_Task details:_ Look through the data below for the string "Claude", and copy every line where it turns up.

***

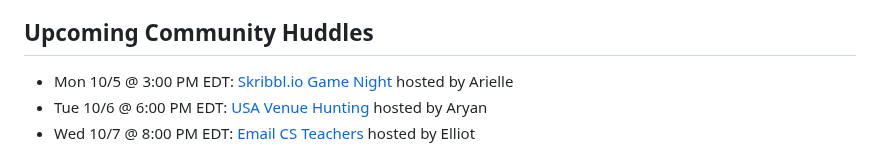
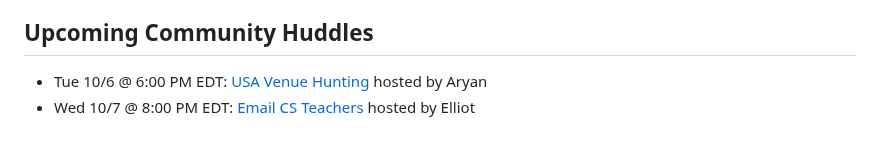
Before and after one commit to hackclub/haven, a Markdown page: README.md, the part around the change. Drawn GitHub-style.

Commit message:
TLDR: remove past community huddle (10/5)
Co-Authored-By: Claude Sonnet 5.5 <noreply@anthropic.com>
Claude-Session: https://claude.ai/code/session_01M1VvPXuPHJ9WxEiTN7TY8R

```diff
--- a/README.md
+++ b/README.md
@@ -50,7 +50,6 @@ Haven is happening on **November 14 & 15**.
 
 ## Upcoming Community Huddles
 
-- Mon 10/5 @ 3:00 PM EDT: [Skribbl.io Game Night](https://luma.com/ha7bprl6) hosted by Arielle
 - Tue 10/6 @ 6:00 PM EDT: [USA Venue Hunting](https://luma.com/5lz6vlgj) hosted by Aryan
 - Wed 10/7 @ 8:00 PM EDT: [Email CS Teachers](https://luma.com/iqrybfm3) hosted by Elliot
 
```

***

_Task output:_
Co-Authored-By: Claude Sonnet 5.5 <noreply@anthropic.com>
Claude-Session: https://claude.ai/code/session_01M1VvPXuPHJ9WxEiTN7TY8R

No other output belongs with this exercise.